|Posted by SquareKiteGaming on August 15, 2011 at 3:55 PM|
Recent past has dictated a trend of people going on about how videogames should be considered art. They will defend this stance like a mother in front of her bear cubs. They will waste no time sending their regards about Fox News' latest bashing of a game. They will send these regards in the form of passionate hatred fueled by the internet. "VID30GARMES MU5T B3 T4K3N SRSLY AS AN AWT F0RM!!!!!1" But should they?
Our buddy New Oxford Dictionary descirbes this:
"Game: a form of play or sport, esp. a competitive one played according to rules and decided by skill, strength, or luck."
"Art: the expression or application of human creative skill and imagination, typically in a visual form such as painting or sculpture, producing works to be appreciated primarily for their beauty or emotional power."
While it might not be taking everything into consideration, how often do you see soccer or Hungry Hungry Hippos expressing beauty or deeming themsleves worthy of an emotional response? Sure, plenty of riots get started because of soccer, but that's not soccer itself.
Now how often do you see "Heavy Rain" played competitively? Is "Metal Gear Solid 4" infamous for the amount of playing you do in the game, or is it the amount of watching you do in the game? "Deadly Premonition" is awful as far as gameplay is concerned, and while it's amazing for all the same reasons a classic movie is, it wouldn't work without that interactivity.
Watch a review in a laid out format (IGN comes to mind) and look at how much most reviews describe the gameplay. It's not very much when half of the word "videogame" is "game." The term was awfully applicable when story was nothing more than an excuse for gameplay in the days of early Mario, but with many games today, it's comes to the point where gameplay is often an excuse for story. Much of the substance in Roger Ebert's argument behind, "videogames can never be art" is that videogames call themselves games, something which art isn't. Well I'm starting to think videogames aren't art.

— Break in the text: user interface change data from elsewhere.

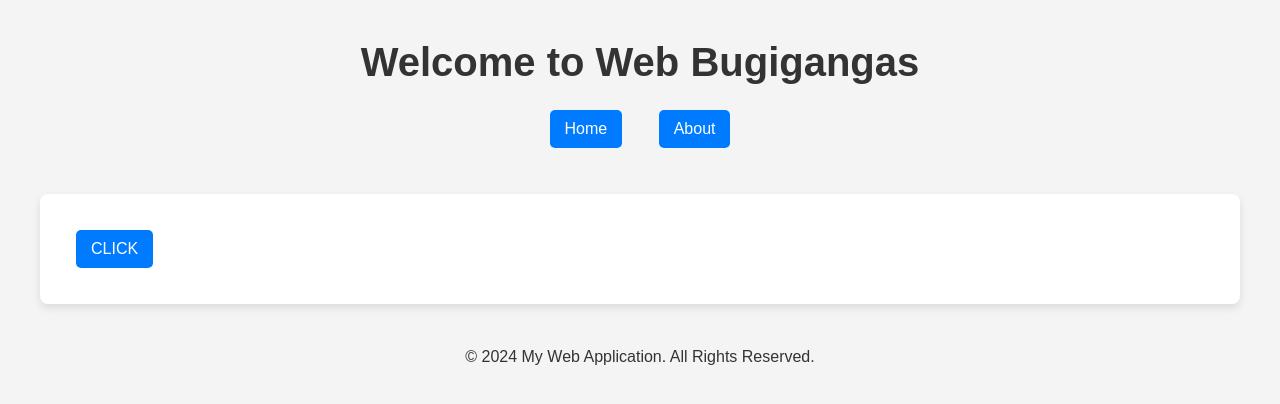
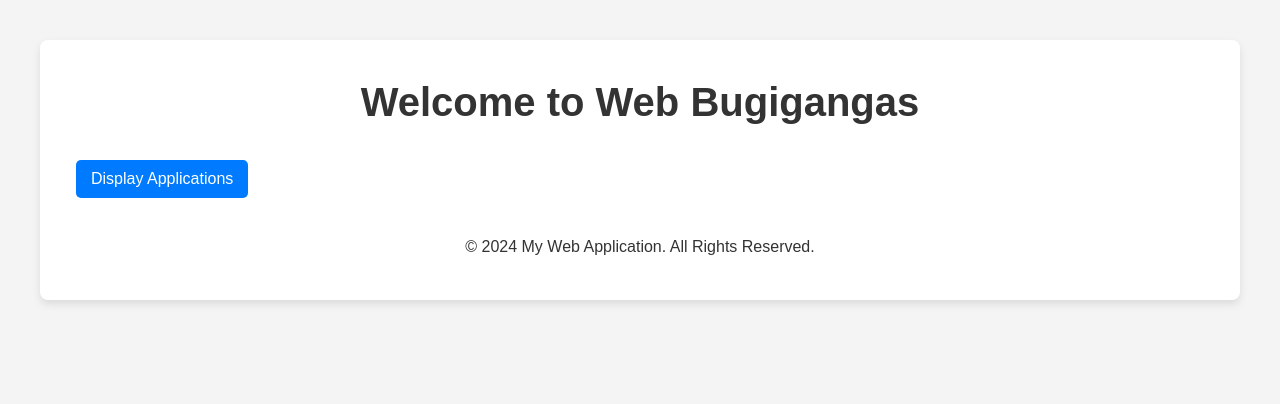
Before and after one commit to D0ugla5MB/Bugigangas, a website with bundled scripts: page index.html in a window 1280 px wide. Built offline with nearby package versions, Linux system fonts and the light colour scheme.

Commit message:
I guess the router is working good

```diff
--- a/home/home.html
+++ b/home/home.html
@@ -1,19 +1,14 @@
-<section>
+<main>
     <header>
         <h1>Welcome to Web Bugigangas</h1>
-        <nav>
-            <button type="button" onclick="changeRoute('#home')">Home</button>
-            <button type="button" onclick="changeRoute('#about')">About</button>
-        </nav>
     </header>
 
-    <main id="content">
-        <button id="t" type="button">CLICK</button>
-        <!-- Content will be loaded dynamically based on the hash -->
-    </main>
+    <nav id="nav_menu" hidden>
+        <button type="button" id="btn_home">Home</button>
+    </nav>
+    <button type="button" id="btnNav">Display Applications</button>
 
     <footer>
         <p>&copy; 2024 My Web Application. All Rights Reserved.</p>
     </footer>
-</section>
-<script type="module" src="/home/home.js"></script>
+</main>
--- a/home/home.js
+++ b/home/home.js
@@ -1,11 +1,14 @@
-export function test() {
-    const btn = document.getElementById('t');
-    btn.addEventListener('click', () => {
-        btn.innerText = 'Clicked!';
+export function loadMenu(nav_menu, btnNav, btnHome) {
+    const index_menu = nav_menu;
+    const menuBtn = btnNav;
+    const homeBtn = btnHome;
+
+    window.addEventListener('hashchange', loadContent);
+    menuBtn.addEventListener('click', () => {
+        console.log('Dynamic button clicked!');
+        index_menu.hidden = !index_menu.hidden;
+    });
+    homeBtn.addEventListener('click', () => {
+        changeRoute('#home');
     });
 }
-
-document.addEventListener('DOMContentLoaded',() => {
-    console.log('reached the home.js');
-    test();
-});
--- a/index.html
+++ b/index.html
@@ -10,11 +10,9 @@
 </head>
 
 <body>
-  <div id="root">
-    <!-- Content will be loaded dynamically based on the hash -->
-  </div>
 
-  <script type="module" src="/app.js"></script>
+  <div id="root"></div>
+
   <script type="module" src="/modules/router.js"></script>
 </body>
 
--- a/modules/router.js
+++ b/modules/router.js
@@ -1,15 +1,23 @@
+import { loadMenu } from "../home/home.js";
+
 export function changeRoute(route) {
 	window.location.hash = route;
 }
 
 function setupEventListeners() {
-	const button = document.getElementById('t');
-	if (button) {
-		button.addEventListener('click', () => {
+
+	const index_menu = document.getElementById('nav_menu');
+	const menuBtn = document.getElementById('btnNav');
+	const homeBtn = document.getElementById('btn_home');
+
+	window.addEventListener('hashchange', loadContent);
+	menuBtn.addEventListener('click', () => {
 		console.log('Dynamic button clicked!');
-			button.innerText = 'Clicked!';
+		index_menu.hidden = !index_menu.hidden;
 	});
-	}
+	homeBtn.addEventListener('click', () => {
+		changeRoute('#home');
+	});
 }
 
 export function loadContent() {
@@ -31,13 +39,13 @@ export function loadContent() {
 		.then(response => response.text())
 		.then(htmlContent => {
 			contentDiv.innerHTML = htmlContent;
+			if (contentDiv.hasChildNodes() && htmlPath.includes('home')) {
 				setupEventListeners();
+			}
 		})
 }
 
+
 document.addEventListener('DOMContentLoaded', function () {
 	loadContent();
-
-	window.addEventListener('hashchange', loadContent);
-	window.changeRoute = changeRoute;
 });
```
Also changed, not shown: error.html (+1 -1 lines), 1 other file. Lines whose indentation alone changed are shown as unchanged.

But videogames also aren't videogames. Well at least the "Heavy Rain(s)" aren't videogames, even though they're called videogames. But what about the "video" in videogames. Take a look at many of Japan's text-based stories, or the disk operating system games of the 1970's (those who don't know what those are, think "Zork" from "Black Ops"). They don't seem to have very much video, nor do they have very much game. Yet they're considered videogames.
The names of many art forms have changed. The term "motion picture" isn't passed around too often these days, nor does it really even apply to movies. It doesn't take Sir Winston Pretetnious, or a cosplay fetish, hair-dying Otaku to call a comic book a graphic novel/manga. Yet videogame, when the word is taken at base value, describes very few of those released today. "Narrative" is a word rising in popularity with those who think about games, but "interactive narrative" doesn't expediently roll off the tounge. And doesn't it sound a bit elegant for a term that's going to apply to "Pong?" Well even though that term might not work, perhaps the alternative is to string together a bunch of Latin roots to create a word that applies to everything from "Donkey Kong" to "Call of Duty" to "Deadly Premonition," hope the word catches on, and take it with us in a march up to Meriam Webster's front door!
Colton Kohler, Part Time Editor
Categories: Staff Opinions